Exercise instructions:
Print every entry word for word, but omit the pictures.

(Version comparison data)
══════════════════════════════

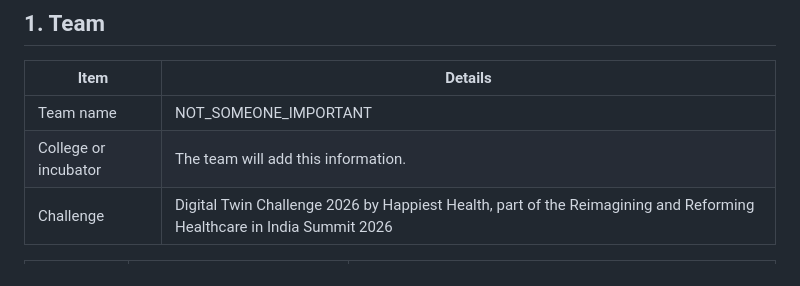
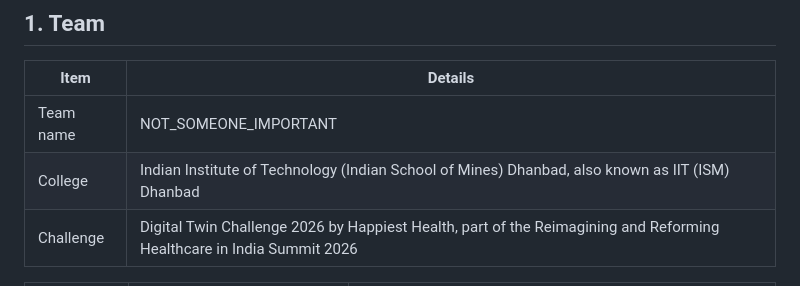
Before and after one commit to lucifer-135/Rozmarra, a Markdown page: README.md, the part around the change. GitHub-like rendering.

Commit message:
Add the college name to the team details
The README and the requirements document now name IIT (ISM) Dhanbad. All open questions in the requirements document are answered.

```diff
--- a/README.md
+++ b/README.md
@@ -15,7 +15,7 @@ Rozmarra (रोज़मर्रा) is a Hindi and Urdu word that means "ever
 | Item | Details |
 |---|---|
 | Team name | NOT_SOMEONE_IMPORTANT |
-| College or incubator | The team will add this information. |
+| College | Indian Institute of Technology (Indian School of Mines) Dhanbad, also known as IIT (ISM) Dhanbad |
 | Challenge | Digital Twin Challenge 2026 by Happiest Health, part of the Reimagining and Reforming Healthcare in India Summit 2026 |
 
 | Member | Role | Main responsibilities |
```
Also changed, not shown: docs/prd.md (+4 -7 lines).
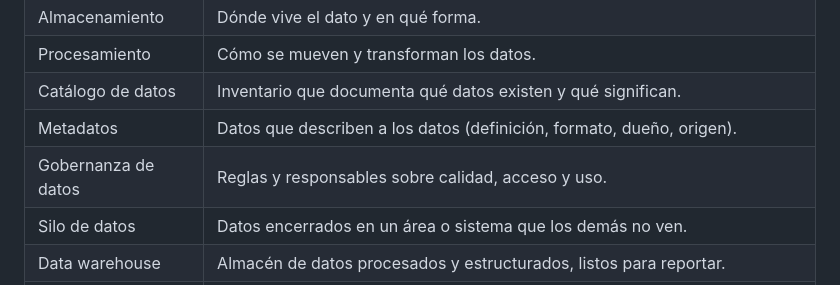
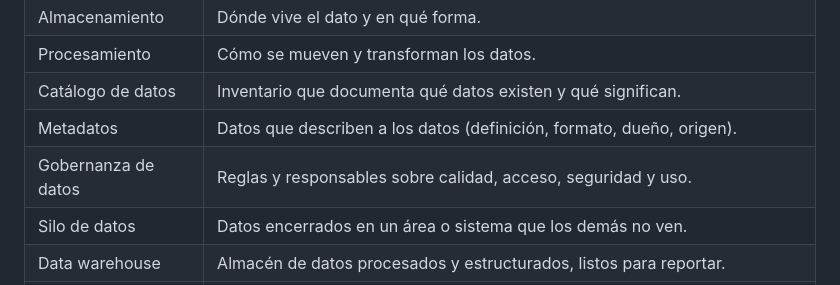
Before and after one commit to deimidis/idt601, a Markdown page: modulo-3-arquitectura-de-datos/03_Arquitectura_de_Datos.md, the part around one of its changes. Rendered like a GitHub page.

```diff
--- a/modulo-3-arquitectura-de-datos/03_Arquitectura_de_Datos.md
+++ b/modulo-3-arquitectura-de-datos/03_Arquitectura_de_Datos.md
@@ -174,7 +174,7 @@ tecnológica viene después.
 | Procesamiento | Cómo se mueven y transforman los datos. |
 | Catálogo de datos | Inventario que documenta qué datos existen y qué significan. |
 | Metadatos | Datos que describen a los datos (definición, formato, dueño, origen). |
-| Gobernanza de datos | Reglas y responsables sobre calidad, acceso y uso. |
+| Gobernanza de datos | Reglas y responsables sobre calidad, acceso, seguridad y uso. |
 | Silo de datos | Datos encerrados en un área o sistema que los demás no ven. |
 | Data warehouse | Almacén de datos procesados y estructurados, listos para reportar. |
 | Data lake | Repositorio de datos crudos y diversos, en cualquier formato. |
```
Also changed, not shown: other parts of modulo-3-arquitectura-de-datos/03_Arquitectura_de_Datos.md (+2 -2 lines), modulo-3-arquitectura-de-datos/taller_sesion4_componentes.md (+2 -2 lines), modulo-3-arquitectura-de-datos/taller_sesion5_diseno_arquitectura.md (+2 -2 lines).
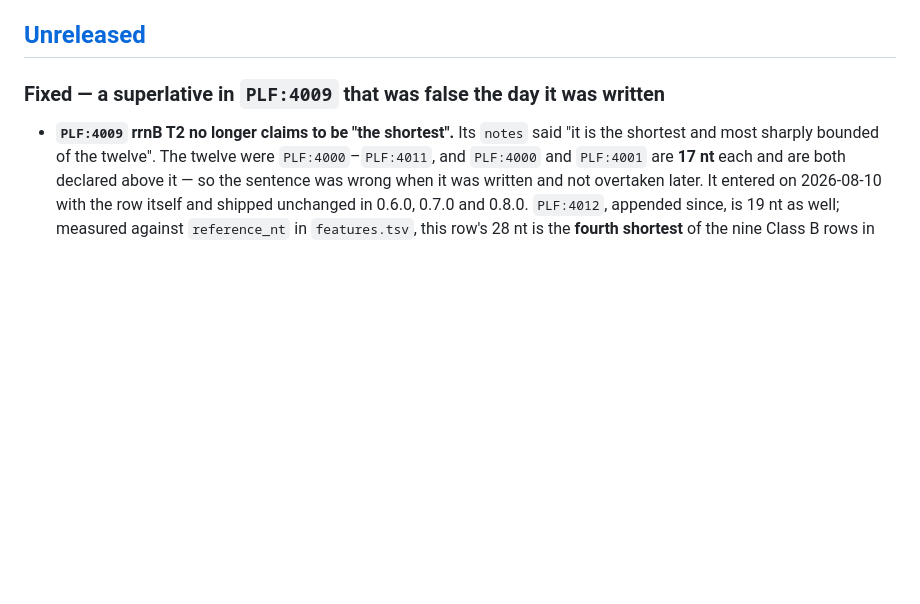
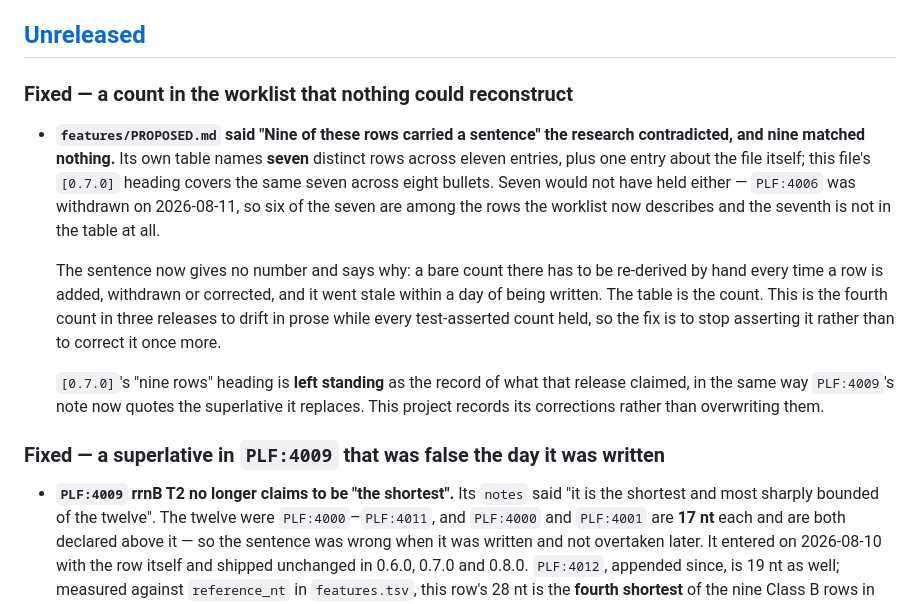
Before and after one commit to liorlobel/polylinker, a Markdown page: CHANGELOG.md, the part around the change. Drawn GitHub-style; blank space fills up the shorter version.

```diff
--- a/CHANGELOG.md
+++ b/CHANGELOG.md
@@ -24,6 +24,27 @@ covers the release *manifest*, which is a different thing;
 which.
 
 ## [Unreleased]
+
+### Fixed — a count in the worklist that nothing could reconstruct
+
+- **`features/PROPOSED.md` said "Nine of these rows carried a sentence" the
+  research contradicted, and nine matched nothing.** Its own table names
+  **seven** distinct rows across eleven entries, plus one entry about the file
+  itself; this file's `[0.7.0]` heading covers the same seven across eight
+  bullets. Seven would not have held either — `PLF:4006` was withdrawn on
+  2026-08-11, so six of the seven are among the rows the worklist now describes
+  and the seventh is not in the table at all.
+
+  The sentence now gives no number and says why: a bare count there has to be
+  re-derived by hand every time a row is added, withdrawn or corrected, and it
+  went stale within a day of being written. The table is the count. This is the
+  fourth count in three releases to drift in prose while every test-asserted
+  count held, so the fix is to stop asserting it rather than to correct it once
+  more.
+
+  `[0.7.0]`'s "nine rows" heading is **left standing** as the record of what that
+  release claimed, in the same way `PLF:4009`'s note now quotes the superlative
+  it replaces. This project records its corrections rather than overwriting them.
 
 ### Fixed — a superlative in `PLF:4009` that was false the day it was written
 
```
Also changed, not shown: features/PROPOSED.md (+13 -1 lines).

══════════════════════════════

Exercise result:
Before and after one commit to lucifer-135/Rozmarra, a Markdown page: README.md, the part around the change. GitHub-like rendering.

Commit message:
Add the college name to the team details
The README and the requirements document now name IIT (ISM) Dhanbad. All open questions in the requirements document are answered.

```diff
--- a/README.md
+++ b/README.md
@@ -15,7 +15,7 @@ Rozmarra (रोज़मर्रा) is a Hindi and Urdu word that means "ever
 | Item | Details |
 |---|---|
 | Team name | NOT_SOMEONE_IMPORTANT |
-| College or incubator | The team will add this information. |
+| College | Indian Institute of Technology (Indian School of Mines) Dhanbad, also known as IIT (ISM) Dhanbad |
 | Challenge | Digital Twin Challenge 2026 by Happiest Health, part of the Reimagining and Reforming Healthcare in India Summit 2026 |
 
 | Member | Role | Main responsibilities |
```
Also changed, not shown: docs/prd.md (+4 -7 lines).
Before and after one commit to deimidis/idt601, a Markdown page: modulo-3-arquitectura-de-datos/03_Arquitectura_de_Datos.md, the part around one of its changes. Rendered like a GitHub page.

```diff
--- a/modulo-3-arquitectura-de-datos/03_Arquitectura_de_Datos.md
+++ b/modulo-3-arquitectura-de-datos/03_Arquitectura_de_Datos.md
@@ -174,7 +174,7 @@ tecnológica viene después.
 | Procesamiento | Cómo se mueven y transforman los datos. |
 | Catálogo de datos | Inventario que documenta qué datos existen y qué significan. |
 | Metadatos | Datos que describen a los datos (definición, formato, dueño, origen). |
-| Gobernanza de datos | Reglas y responsables sobre calidad, acceso y uso. |
+| Gobernanza de datos | Reglas y responsables sobre calidad, acceso, seguridad y uso. |
 | Silo de datos | Datos encerrados en un área o sistema que los demás no ven. |
 | Data warehouse | Almacén de datos procesados y estructurados, listos para reportar. |
 | Data lake | Repositorio de datos crudos y diversos, en cualquier formato. |
```
Also changed, not shown: other parts of modulo-3-arquitectura-de-datos/03_Arquitectura_de_Datos.md (+2 -2 lines), modulo-3-arquitectura-de-datos/taller_sesion4_componentes.md (+2 -2 lines), modulo-3-arquitectura-de-datos/taller_sesion5_diseno_arquitectura.md (+2 -2 lines).
Before and after one commit to liorlobel/polylinker, a Markdown page: CHANGELOG.md, the part around the change. Drawn GitHub-style; blank space fills up the shorter version.

```diff
--- a/CHANGELOG.md
+++ b/CHANGELOG.md
@@ -24,6 +24,27 @@ covers the release *manifest*, which is a different thing;
 which.
 
 ## [Unreleased]
+
+### Fixed — a count in the worklist that nothing could reconstruct
+
+- **`features/PROPOSED.md` said "Nine of these rows carried a sentence" the
+  research contradicted, and nine matched nothing.** Its own table names
+  **seven** distinct rows across eleven entries, plus one entry about the file
+  itself; this file's `[0.7.0]` heading covers the same seven across eight
+  bullets. Seven would not have held either — `PLF:4006` was withdrawn on
+  2026-08-11, so six of the seven are among the rows the worklist now describes
+  and the seventh is not in the table at all.
+
+  The sentence now gives no number and says why: a bare count there has to be
+  re-derived by hand every time a row is added, withdrawn or corrected, and it
+  went stale within a day of being written. The table is the count. This is the
+  fourth count in three releases to drift in prose while every test-asserted
+  count held, so the fix is to stop asserting it rather than to correct it once
+  more.
+
+  `[0.7.0]`'s "nine rows" heading is **left standing** as the record of what that
+  release claimed, in the same way `PLF:4009`'s note now quotes the superlative
+  it replaces. This project records its corrections rather than overwriting them.
 
 ### Fixed — a superlative in `PLF:4009` that was false the day it was written
 
```
Also changed, not shown: features/PROPOSED.md (+13 -1 lines).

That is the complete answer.